### ACTIVITY
What follows is a block of records; restate each one word for word.

Stored entries:
○ ○ ○
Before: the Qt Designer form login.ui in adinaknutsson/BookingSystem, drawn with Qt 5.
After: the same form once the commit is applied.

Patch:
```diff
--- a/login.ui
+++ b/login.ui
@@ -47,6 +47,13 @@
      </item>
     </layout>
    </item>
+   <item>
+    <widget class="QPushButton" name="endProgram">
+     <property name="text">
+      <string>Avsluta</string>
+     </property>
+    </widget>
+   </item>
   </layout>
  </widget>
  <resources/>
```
○ ○ ○
### OUTPUT OF THE EXERCISE
Before: the Qt Designer form login.ui in adinaknutsson/BookingSystem, drawn with Qt 5.
After: the same form once the commit is applied.

Patch:
```diff
--- a/login.ui
+++ b/login.ui
@@ -47,6 +47,13 @@
      </item>
     </layout>
    </item>
+   <item>
+    <widget class="QPushButton" name="endProgram">
+     <property name="text">
+      <string>Avsluta</string>
+     </property>
+    </widget>
+   </item>
   </layout>
  </widget>
  <resources/>
```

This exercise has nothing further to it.